The digital space is formative in shaping youth identity. “Generation Z is leaving our classrooms and entering our staffrooms,” while Generation Alpha are now starting school. They are the first “phygital” generation – drawing no distinction between the physical and digital world.

Online spaces give people the chance to find and “try on” new identities, seeking out communities of like-minded other people not present IRL (in real life). Many young people thus now have multiple identities. Ensuring our young people have the emotional intelligence and positive values to successfully and safely navigate both these IRL and online spaces is key.

Building on discussions on SEL and identity, Fellows were treated to a screening of the moving documentary Back to the Fatherland. Directors Kat Rohrer and Gil Levanon took questions from the floor, exploring their own journey in making the deeply personal movie and how their own SEL and national narratives had helped or hindered them.

You can find out more about the movie and watch extra footage online:

Upcoming screenings include six dates in London next week. If you would like to bring the film to your city, contact Kat:

Read more in Issue 2 of the program newsletter:

Download as PDF

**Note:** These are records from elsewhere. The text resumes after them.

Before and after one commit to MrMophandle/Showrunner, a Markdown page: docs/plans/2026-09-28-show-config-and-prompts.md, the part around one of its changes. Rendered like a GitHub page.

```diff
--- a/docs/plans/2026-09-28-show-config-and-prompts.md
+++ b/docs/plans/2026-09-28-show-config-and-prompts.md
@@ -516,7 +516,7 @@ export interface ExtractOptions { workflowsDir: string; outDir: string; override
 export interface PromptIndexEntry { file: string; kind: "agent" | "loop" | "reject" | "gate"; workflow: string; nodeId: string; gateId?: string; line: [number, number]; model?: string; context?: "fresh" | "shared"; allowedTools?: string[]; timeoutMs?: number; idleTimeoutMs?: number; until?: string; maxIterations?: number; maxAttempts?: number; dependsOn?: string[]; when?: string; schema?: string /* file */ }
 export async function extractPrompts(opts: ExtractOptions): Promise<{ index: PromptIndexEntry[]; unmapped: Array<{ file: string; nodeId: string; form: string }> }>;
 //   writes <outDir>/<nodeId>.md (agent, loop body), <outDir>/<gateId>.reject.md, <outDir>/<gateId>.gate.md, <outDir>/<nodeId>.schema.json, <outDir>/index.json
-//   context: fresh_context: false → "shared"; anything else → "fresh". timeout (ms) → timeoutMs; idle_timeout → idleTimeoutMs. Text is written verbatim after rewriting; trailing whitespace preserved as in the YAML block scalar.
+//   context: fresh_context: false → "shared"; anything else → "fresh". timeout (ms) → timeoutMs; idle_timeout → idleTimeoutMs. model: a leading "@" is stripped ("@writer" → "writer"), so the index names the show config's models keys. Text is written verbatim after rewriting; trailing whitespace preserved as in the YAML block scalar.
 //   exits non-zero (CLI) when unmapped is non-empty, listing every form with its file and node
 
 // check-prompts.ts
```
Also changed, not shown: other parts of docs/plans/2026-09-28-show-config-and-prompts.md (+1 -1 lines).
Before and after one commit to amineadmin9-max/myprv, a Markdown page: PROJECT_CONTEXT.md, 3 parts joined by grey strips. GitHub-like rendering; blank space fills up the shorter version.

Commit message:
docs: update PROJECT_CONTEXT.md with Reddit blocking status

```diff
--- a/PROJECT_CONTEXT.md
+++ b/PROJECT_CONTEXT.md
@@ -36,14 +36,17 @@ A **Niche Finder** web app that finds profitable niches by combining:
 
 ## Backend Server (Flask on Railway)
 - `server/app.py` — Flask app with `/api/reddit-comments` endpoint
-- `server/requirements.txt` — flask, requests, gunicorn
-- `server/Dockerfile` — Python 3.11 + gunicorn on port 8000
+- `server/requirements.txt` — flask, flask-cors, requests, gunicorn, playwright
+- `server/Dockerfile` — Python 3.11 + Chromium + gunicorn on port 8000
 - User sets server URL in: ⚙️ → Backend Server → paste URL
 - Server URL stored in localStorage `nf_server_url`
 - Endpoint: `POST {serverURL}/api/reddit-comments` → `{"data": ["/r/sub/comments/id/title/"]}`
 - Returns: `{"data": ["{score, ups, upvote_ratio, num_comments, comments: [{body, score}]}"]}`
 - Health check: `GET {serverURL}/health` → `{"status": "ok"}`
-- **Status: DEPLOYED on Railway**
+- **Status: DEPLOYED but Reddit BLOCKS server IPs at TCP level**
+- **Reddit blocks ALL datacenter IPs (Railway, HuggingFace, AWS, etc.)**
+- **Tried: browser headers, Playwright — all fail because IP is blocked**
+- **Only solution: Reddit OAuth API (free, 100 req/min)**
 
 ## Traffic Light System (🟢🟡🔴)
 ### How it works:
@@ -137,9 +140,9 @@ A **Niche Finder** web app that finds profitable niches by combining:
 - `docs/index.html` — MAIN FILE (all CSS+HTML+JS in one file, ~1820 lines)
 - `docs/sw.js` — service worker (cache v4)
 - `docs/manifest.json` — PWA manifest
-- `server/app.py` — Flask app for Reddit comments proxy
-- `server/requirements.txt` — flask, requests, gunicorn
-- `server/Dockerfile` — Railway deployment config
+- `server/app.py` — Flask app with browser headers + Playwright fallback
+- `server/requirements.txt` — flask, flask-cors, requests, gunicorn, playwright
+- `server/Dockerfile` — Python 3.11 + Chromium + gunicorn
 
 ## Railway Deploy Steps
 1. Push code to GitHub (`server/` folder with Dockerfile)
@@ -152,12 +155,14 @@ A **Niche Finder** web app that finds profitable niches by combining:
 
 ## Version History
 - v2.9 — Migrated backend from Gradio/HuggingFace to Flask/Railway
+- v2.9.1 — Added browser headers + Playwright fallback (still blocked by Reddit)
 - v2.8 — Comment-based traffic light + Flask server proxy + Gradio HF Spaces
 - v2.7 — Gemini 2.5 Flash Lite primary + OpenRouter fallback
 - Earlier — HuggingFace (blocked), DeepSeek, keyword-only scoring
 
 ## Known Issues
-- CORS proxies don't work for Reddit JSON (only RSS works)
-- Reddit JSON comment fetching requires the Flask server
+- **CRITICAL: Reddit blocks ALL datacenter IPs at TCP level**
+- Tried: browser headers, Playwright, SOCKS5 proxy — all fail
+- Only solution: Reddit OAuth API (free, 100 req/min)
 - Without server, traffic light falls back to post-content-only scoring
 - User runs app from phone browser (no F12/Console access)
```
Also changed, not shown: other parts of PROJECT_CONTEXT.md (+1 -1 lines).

The program Social and Emotional Learning: Time for Action is part of Salzburg Global’s long-running multi-year series Education for Tomorrow’s World. The program is held in partnership with ETS, Microsoft, Porticus, Qatar Foundation International and USAID’s Education in Crisis and Conflict Network.